Unless your PC is very old, you probably have the option a UEFI BIOS, but you might not be using it right now. You may be using a "legacy" BIOS that uses Master Boot Record (MBR) partitioned disks instead of the modern GUID Partition Table (GPT) standard required by Windows for UEFI.
If this sounded like a load of alphabet soup, you might want to stop here! Microsoft has an MBR to GPT converter tool, but messing with partition tables basically puts your disk data at risk. This tool did not work for an Edge member of staff, who then used a different method that ended up erasing his entire partition. (Sorry Cam!)
If you don't care about your data, you might as well do a clean install of Windows 11. And if you care about that data, why not try dual booting Windows 11 at the place ? Also, these may be your only easy options if your processor is too old.
While there is always tricks to bypass Microsoft restrictions — a Edge Writer tricked Windows 11 Updater into using a Frankenstein-style combination of old and new ISOs.
Turns out there's a simple workaround for this:just change a registry setting!
Otherwise you will need to create a new drive partition or overwrite an existing partition to perform a clean install or dual boot. More on those below.
You can find official Microsoft lists of supported processors at these links:
Generally, 8th Gen or newer Intel processors are supported, as is AMD Ryzen 2000 and newer.
Whether you're starting from scratch or just dipping a toe in the water with a double boot, the process should be pretty much the same:you'll need to clear some space, download the ISO or the Windows 11 tool, burn it to a bootable drive and use it to install Windows.
For dual booting, you don't need a second drive in your PC - you can simply shrink your existing partition with Microsoft's disk management tool. Hit Start , start typing "Create and format hard disk partitions" and press Enter to launch it. Make sure your disk has enough space, then right-click and choose Reduce volume. You'll want to shrink it by at least 65,536MB (64GB) so there's plenty of room for Windows 11 – I gave my laptop 128GB (131,072MB) just to be sure. However, you can't shrink more than you have, and you might want to give your current OS some space to breathe.
To actually install this ISO, all you need is an external USB drive – an 8GB USB 3.0 stick should work just fine – and software to burn it to disc. Microsoft has its own media creation tool which we'll link to soon, and I'm a big fan of Rufus for burning my bootable USBs using downloadable ISOs as well.
Experienced users may want to try AveYo's Universal MediaCreationTool, which can also download the image and bypass the TPM for you.
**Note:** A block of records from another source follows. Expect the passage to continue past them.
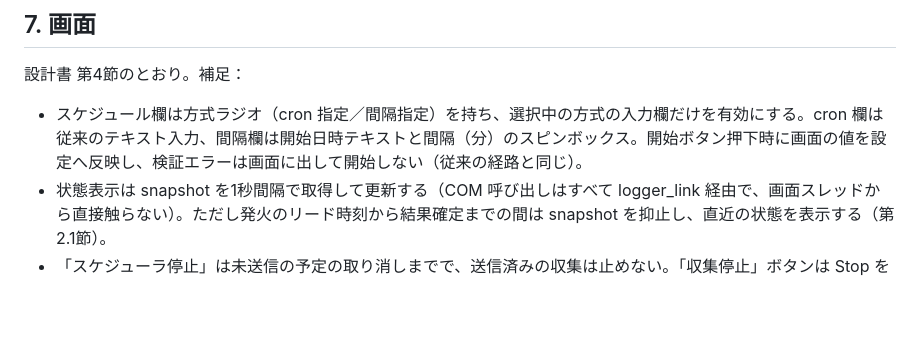
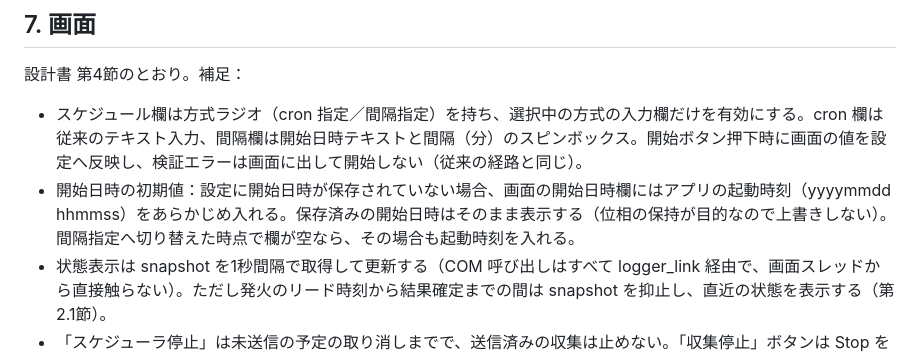
Before and after one commit to nomper/nr600-trigger, a Markdown page: detail-design.md, the part around the change. GitHub-like rendering; blank space fills up the shorter version.

```diff
--- a/detail-design.md
+++ b/detail-design.md
@@ -139,6 +139,7 @@ Quit は収集中は実行できず、未保存データを破棄する（マニ
 
 設計書 第4節のとおり。補足：
 - スケジュール欄は方式ラジオ（cron 指定／間隔指定）を持ち、選択中の方式の入力欄だけを有効にする。cron 欄は従来のテキスト入力、間隔欄は開始日時テキストと間隔（分）のスピンボックス。開始ボタン押下時に画面の値を設定へ反映し、検証エラーは画面に出して開始しない（従来の経路と同じ）。
+- 開始日時の初期値：設定に開始日時が保存されていない場合、画面の開始日時欄にはアプリの起動時刻（yyyymmdd hhmmss）をあらかじめ入れる。保存済みの開始日時はそのまま表示する（位相の保持が目的なので上書きしない）。間隔指定へ切り替えた時点で欄が空なら、その場合も起動時刻を入れる。
 - 状態表示は snapshot を1秒間隔で取得して更新する（COM 呼び出しはすべて logger_link 経由で、画面スレッドから直接触らない）。ただし発火のリード時刻から結果確定までの間は snapshot を抑止し、直近の状態を表示する（第2.1節）。
 - 「スケジューラ停止」は未送信の予定の取り消しまでで、送信済みの収集は止めない。「収集停止」ボタンは Stop を呼ぶ非常用として分ける。
 - 終了が保留された場合は、その旨を画面に出す（第2.4節）。
```
Also changed, not shown: INTERVAL_NOTES.md (+6 -0 lines), 手順書.md (+1 -0 lines), docs/images/main-window.png, 2 other files.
If all goes well, you will restart your computer with this USB stick plugged in to start the process. You may need to press a key like F12 while your system is booting and manually select your external drive, if it doesn't load automatically.
Now make sure you choose the right place to install Windows 11 - if you shrink your drive to make room for a dual boot, you'll be telling Windows to install into unallocated space, and if you overwrite an existing drive for a clean install (oh file loss!), you'll choose that drive instead. For a desktop computer with multiple drives, you may want to turn off and unplug the others before deciding where to install. It's too easy to hit the wrong button and wipe data, and we'd hate to see that happen to you.
Once you have dual booted, it's not too difficult to switch between the two operating systems. Hit the windows to bring up the start menu, type UEFI and choose Change advanced startup options , then select Restart Now . Once you reboot into the advanced boot menu, choose Use another operating system and it will present your choice of operating system.
Update October 7: You may need to create a new DWORD value named "AllowUpgradesWithUnsupportedTPMOrCPU" in your registry editor if it does not already exist. Added a link to this guide to do it .